MindSpring would like the government to strengthen the agrveement with an insistence that open access begin at once. “We hope that federal policy makers will grasp the opportunity that this initial agreement creates because only clear and unambiguous federal policy can make the promise of this agreement real, enforceable and timely,” said Baker. “Otherwise, today’s agreement may not benefit consumers for years to come.”
Excite@Home Affirms Exclusivity Agreement
Excite@Home issued a statement affirming that government intervention is not necessary in the high-speed access market. The company also stated that AT&T has long planned on opening its access after the exclusivity agreement with Excite@Home expires.
“In a marketplace that is highly competitive and spurring investments, the terms by which cable companies provide their facilities to other businesses should be resolved in private business negotiations, not through government regulation.” If the FCC chooses to regulate high-speed access, Excite@Home would likely lose its exclusive agreement with AT&T.
Access Battle Has Been Raging

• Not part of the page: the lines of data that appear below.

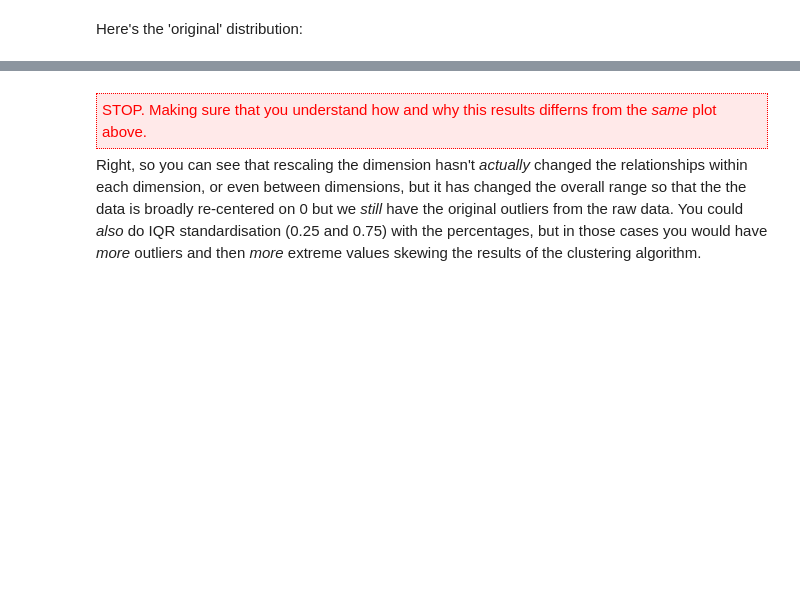
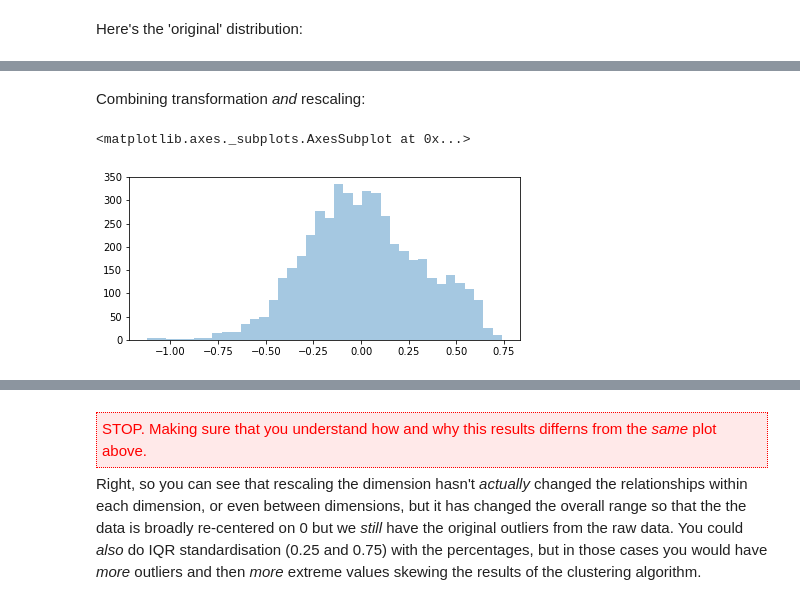
Before and after one commit to kingsgeocomp/applied_gsa, a Jupyter notebook: Practical-06-Clustering and Geodemographics-with-PowerTransform.ipynb, the cells around one changed output, grey strips where cells are left out. Saved outputs shown, nothing was run; the diff lists cells and outputs as text; code cells hidden in the pictures; blank space fills up the shorter version.

```diff
--- a/Practical-06-Clustering and Geodemographics-with-PowerTransform.ipynb
+++ b/Practical-06-Clustering and Geodemographics-with-PowerTransform.ipynb
@@ -473 +595,15 @@ sns.distplot(
+# %% [markdown]
+Combining transformation _and_ rescaling:
+# %%
+sns.distplot(
+    preprocessing.robust_scale(
+        preprocessing.power_transform(
+            lsoac['Asian/Asian British'].values.reshape(-1,1), method='yeo-johnson'
+        ), quantile_range=[5.0, 95.0]
+    ),
+    kde=False
+)
+# %% [output]
+<matplotlib.axes._subplots.AxesSubplot at 0x...>
+[figure, added]
 # %%
```
Also changed, not shown: parts of 47 cells of this notebook, 1 other file.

Ever since AT&T bought Tele-Communcations, Inc. in March, the New York-based company has faced a firestorm of opposition over the issue of Internet access. Consumer advocates claim that approval of the acquisition would render consumers subject to a monopoly, while municipalities like Portland, Oregon have sought to force AT&T to open its lines to other Internet service providers. AT&T has filed suit in response.
Until now, AT&T has opposed such open access because it would allow other companies to get a free ride on the billions of dollars it spent in upgrading its cable networks.
AOL Is Biggest Beneficiary
If AT&T does open access to other online providers in 2002, AOL will be the biggest beneficiary. With nearly 20 million subscribers, the number one online service provider has virtually no broadband assets. In fact, only several months ago, AOL feverishly tried to purchase Excite@Home, but could not come to terms over a price.
Additionally, AOL has been recently negotiating with Bell Atlantic to use its broadband assets.
In the past, AOL has been unsuccessful in cutting an access deal with AT&T, after talks stalled over issues of price and customer control.